Paul F. Nemitz is the director for fundamental rights and union citizenship in the Directorate General for Justice of the European Commission. The free movement of people in Europe, data protection, and children's rights are also key responsibilities of his Directorate. Before joining DG Justice, Nemitz held posts in the Legal Service of the European Commission, the Cabinet of the Commissioner for Development Cooperation, and the Directorates General for Trade, Transport, and Maritime Affairs. In addition to broad experience as agent of the commission in litigation before the European Courts, he has published extensively on EU law, which he is currently teaching as a visiting professor at the College of Europe in Bruges. Nemitz studied law at Hamburg University and obtained a Master of Comparative Law from George Washington University Law School, where he was a Fulbright grantee.
Eric Posner is Kirkland and Ellis Distinguished Service Professor of Law and Arthur and Esther Kane Research Chair. His current research interests are international law and constitutional law.
Jonathan L. Zittrain is an American professor of Internet law at Harvard Law School and a faculty co-director of Harvard's Berkman Center for Internet & Society.
Previously, Zittrain was Professor of Internet Governance and Regulation at the Oxford Internet Institute of the University of Oxford and visiting professor at the New York University School of Law and Stanford Law School. He is the author, most recently, of The Future of the Internet and How to Stop It; and co-editor of the book Access Denied.

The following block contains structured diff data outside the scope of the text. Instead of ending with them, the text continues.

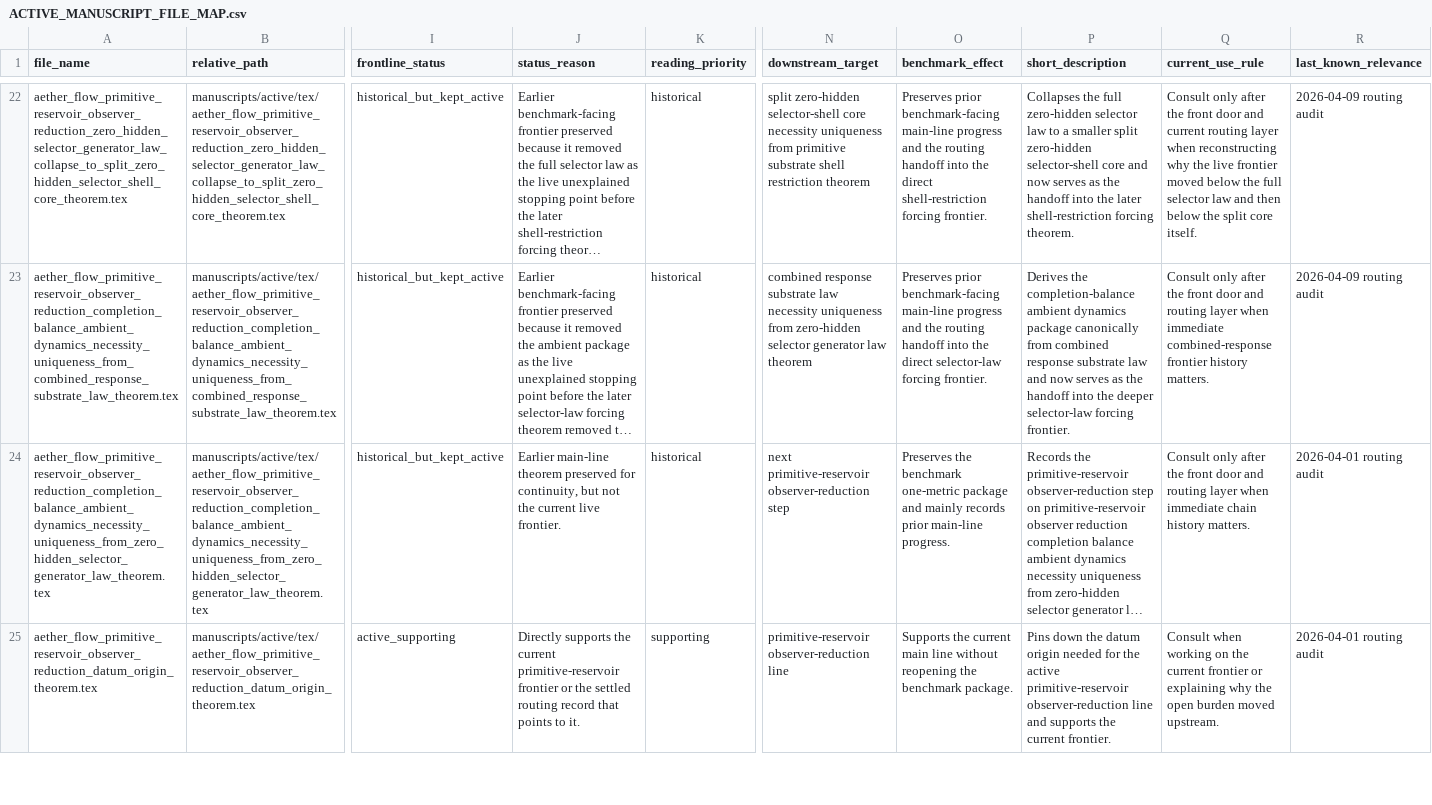
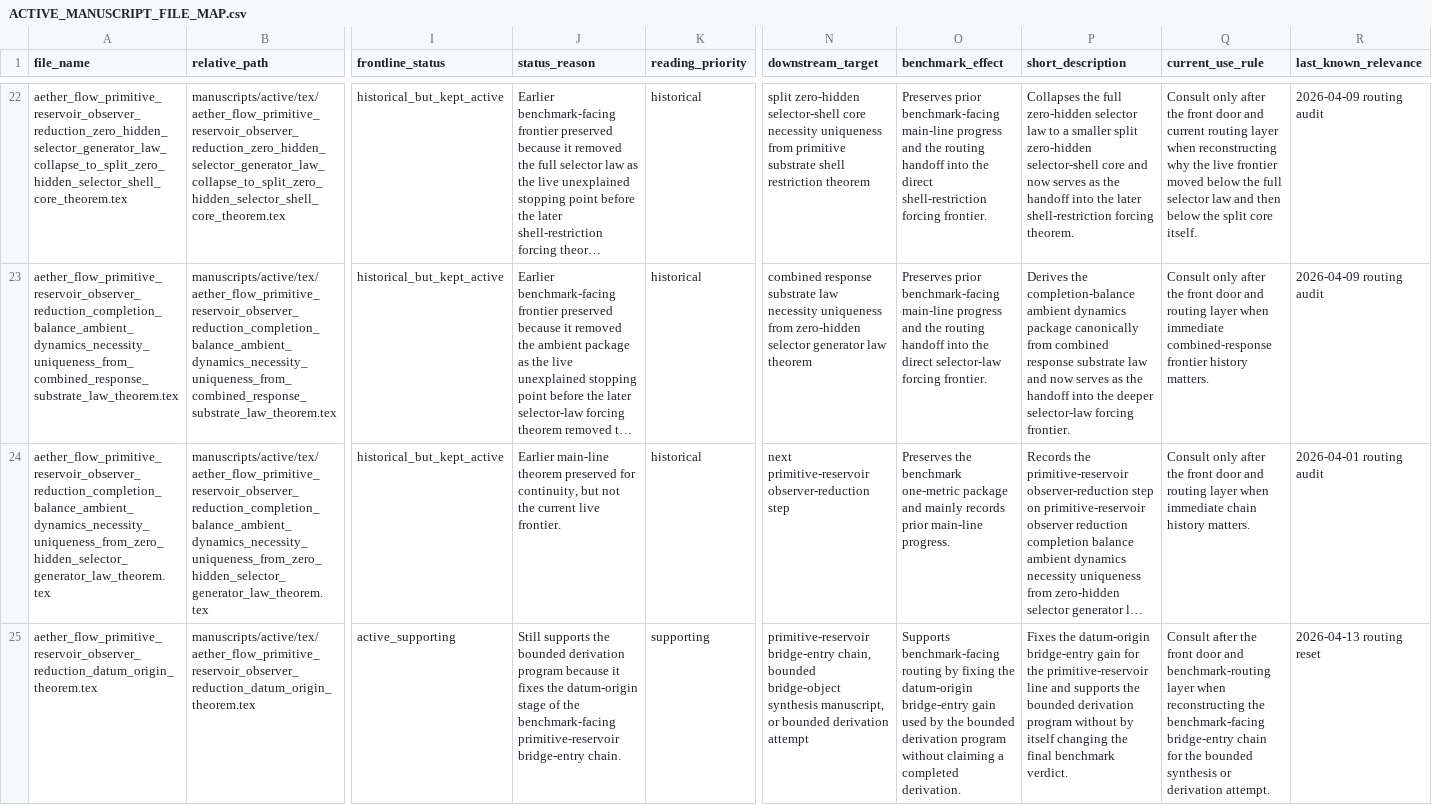
Before and after one commit to AngryOwlAI/The-AEther-GR-Derivation, a CSV file: docs/ACTIVE_MANUSCRIPT_FILE_MAP.csv, drawn as a sheet; only a part is shown, gaps mark what is left out; long unchanged cells end in …; the diff covers the shown part only; the diff names each change by its address in the sheet, - before the commit and + after, or states it on an @@ line.

Commit message:
Reset GR derivation routing and benchmark wording

```diff
--- a/docs/ACTIVE_MANUSCRIPT_FILE_MAP.csv
+++ b/docs/ACTIVE_MANUSCRIPT_FILE_MAP.csv
-J25 (status_reason): Directly supports the current primitive-reservoir frontier or the settled routing record that points to it.
+J25 (status_reason): Still supports the bounded derivation program because it fixes the datum-origin stage of the benchmark-facing primitive-reservoir bridge-entry chain.
-N25 (downstream_target): primitive-reservoir observer-reduction line
+N25 (downstream_target): primitive-reservoir bridge-entry chain, bounded bridge-object synthesis manuscript, or bounded derivation attempt
-O25 (benchmark_effect): Supports the current main line without reopening the benchmark package.
+O25 (benchmark_effect): Supports benchmark-facing routing by fixing the datum-origin bridge-entry gain used by the bounded derivation program without claiming a completed derivation.
-P25 (short_description): Pins down the datum origin needed for the active primitive-reservoir observer-reduction line and supports the current frontier.
+P25 (short_description): Fixes the datum-origin bridge-entry gain for the primitive-reservoir line and supports the bounded derivation program without by itself changing the final benchmark verdict.
-Q25 (current_use_rule): Consult when working on the current frontier or explaining why the open burden moved upstream.
+Q25 (current_use_rule): Consult after the front door and benchmark-routing layer when reconstructing the benchmark-facing bridge-entry chain for the bounded synthesis or derivation attempt.
-R25 (last_known_relevance): 2026-04-01 routing audit
+R25 (last_known_relevance): 2026-04-13 routing reset
```
Also changed, not shown: 106 edited cells elsewhere in this file, 9 other files.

Paul Nemitz, director for Fundamental Rights and Citizenship at the European Commission, and Digg CEO Andrew McLaughlin argues the Right to Be Forgotten is a legal way for elite classes to legally suppress embarrassing facts about their past.